INSTRUCTIONS TO FOLLOW
Apart from the pictures, every entry below should be repeated exactly.

ENTRIES SUPPLIED
● ● ● ● ● ● ●

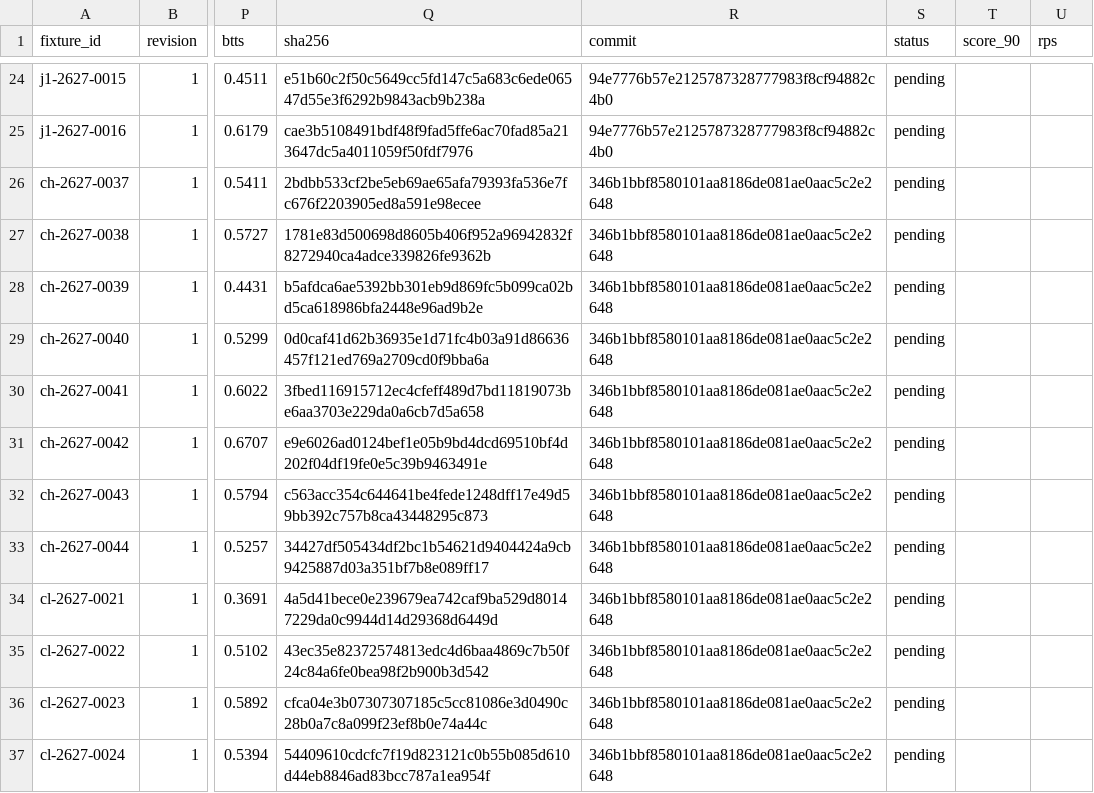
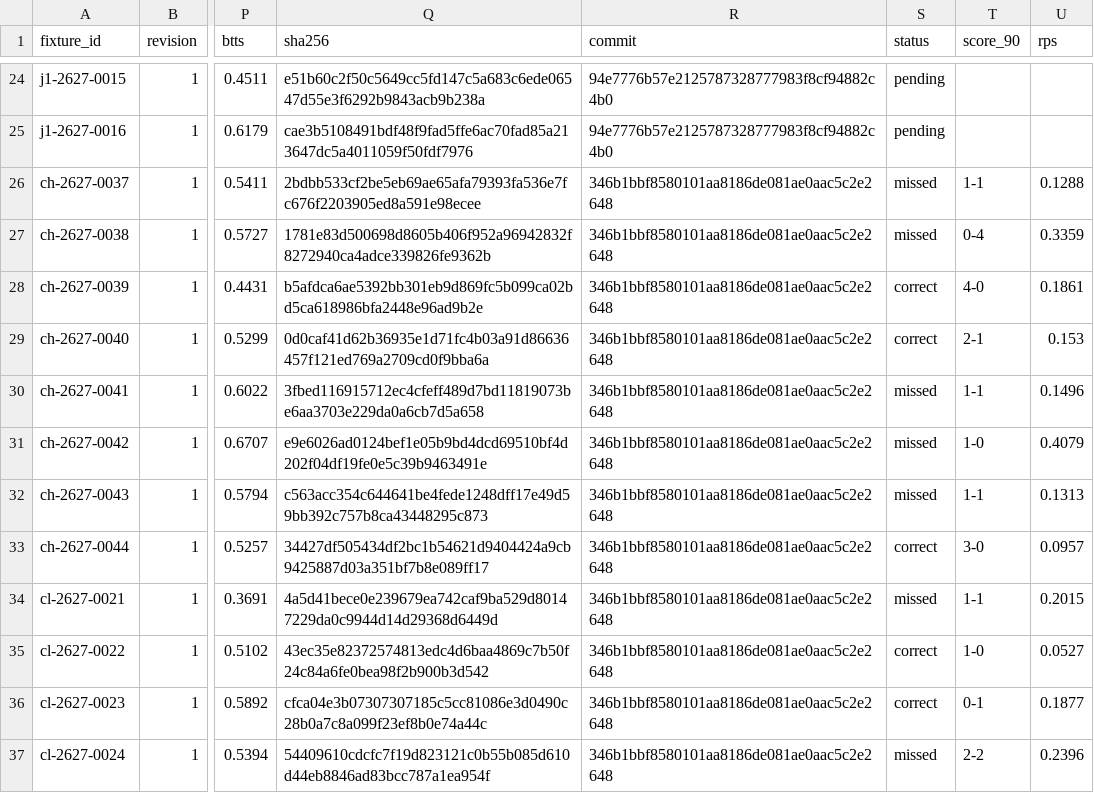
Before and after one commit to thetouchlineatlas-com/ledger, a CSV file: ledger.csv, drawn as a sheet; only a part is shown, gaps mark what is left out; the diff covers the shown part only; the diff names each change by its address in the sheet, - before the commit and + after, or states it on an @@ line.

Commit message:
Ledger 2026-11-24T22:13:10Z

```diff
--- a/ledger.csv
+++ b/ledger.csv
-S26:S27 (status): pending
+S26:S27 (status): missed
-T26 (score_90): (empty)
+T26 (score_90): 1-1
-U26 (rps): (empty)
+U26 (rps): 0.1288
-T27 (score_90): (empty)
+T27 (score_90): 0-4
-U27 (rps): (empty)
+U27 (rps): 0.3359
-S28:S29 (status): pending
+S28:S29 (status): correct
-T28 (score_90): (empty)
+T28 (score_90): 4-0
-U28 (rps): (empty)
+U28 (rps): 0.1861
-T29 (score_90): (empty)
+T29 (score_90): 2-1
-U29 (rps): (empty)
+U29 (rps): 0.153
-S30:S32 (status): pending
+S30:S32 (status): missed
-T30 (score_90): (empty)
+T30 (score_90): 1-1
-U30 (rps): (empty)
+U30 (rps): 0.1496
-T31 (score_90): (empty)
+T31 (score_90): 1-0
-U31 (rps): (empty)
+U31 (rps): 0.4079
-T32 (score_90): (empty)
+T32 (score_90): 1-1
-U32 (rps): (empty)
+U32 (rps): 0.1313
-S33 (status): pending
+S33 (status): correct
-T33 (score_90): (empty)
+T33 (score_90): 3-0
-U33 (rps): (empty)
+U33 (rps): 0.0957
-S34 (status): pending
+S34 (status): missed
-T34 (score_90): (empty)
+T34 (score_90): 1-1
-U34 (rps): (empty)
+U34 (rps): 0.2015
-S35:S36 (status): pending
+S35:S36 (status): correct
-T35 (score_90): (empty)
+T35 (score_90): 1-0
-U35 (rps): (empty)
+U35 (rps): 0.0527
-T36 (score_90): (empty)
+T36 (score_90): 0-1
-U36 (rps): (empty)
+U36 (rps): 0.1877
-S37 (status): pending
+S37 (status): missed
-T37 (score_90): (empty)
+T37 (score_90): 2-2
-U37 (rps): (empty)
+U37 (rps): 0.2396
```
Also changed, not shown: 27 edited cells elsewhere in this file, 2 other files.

● ● ● ● ● ● ●

EXERCISE ANSWER
Before and after one commit to thetouchlineatlas-com/ledger, a CSV file: ledger.csv, drawn as a sheet; only a part is shown, gaps mark what is left out; the diff covers the shown part only; the diff names each change by its address in the sheet, - before the commit and + after, or states it on an @@ line.

Commit message:
Ledger 2026-11-24T22:13:10Z

```diff
--- a/ledger.csv
+++ b/ledger.csv
-S26:S27 (status): pending
+S26:S27 (status): missed
-T26 (score_90): (empty)
+T26 (score_90): 1-1
-U26 (rps): (empty)
+U26 (rps): 0.1288
-T27 (score_90): (empty)
+T27 (score_90): 0-4
-U27 (rps): (empty)
+U27 (rps): 0.3359
-S28:S29 (status): pending
+S28:S29 (status): correct
-T28 (score_90): (empty)
+T28 (score_90): 4-0
-U28 (rps): (empty)
+U28 (rps): 0.1861
-T29 (score_90): (empty)
+T29 (score_90): 2-1
-U29 (rps): (empty)
+U29 (rps): 0.153
-S30:S32 (status): pending
+S30:S32 (status): missed
-T30 (score_90): (empty)
+T30 (score_90): 1-1
-U30 (rps): (empty)
+U30 (rps): 0.1496
-T31 (score_90): (empty)
+T31 (score_90): 1-0
-U31 (rps): (empty)
+U31 (rps): 0.4079
-T32 (score_90): (empty)
+T32 (score_90): 1-1
-U32 (rps): (empty)
+U32 (rps): 0.1313
-S33 (status): pending
+S33 (status): correct
-T33 (score_90): (empty)
+T33 (score_90): 3-0
-U33 (rps): (empty)
+U33 (rps): 0.0957
-S34 (status): pending
+S34 (status): missed
-T34 (score_90): (empty)
+T34 (score_90): 1-1
-U34 (rps): (empty)
+U34 (rps): 0.2015
-S35:S36 (status): pending
+S35:S36 (status): correct
-T35 (score_90): (empty)
+T35 (score_90): 1-0
-U35 (rps): (empty)
+U35 (rps): 0.0527
-T36 (score_90): (empty)
+T36 (score_90): 0-1
-U36 (rps): (empty)
+U36 (rps): 0.1877
-S37 (status): pending
+S37 (status): missed
-T37 (score_90): (empty)
+T37 (score_90): 2-2
-U37 (rps): (empty)
+U37 (rps): 0.2396
```
Also changed, not shown: 27 edited cells elsewhere in this file, 2 other files.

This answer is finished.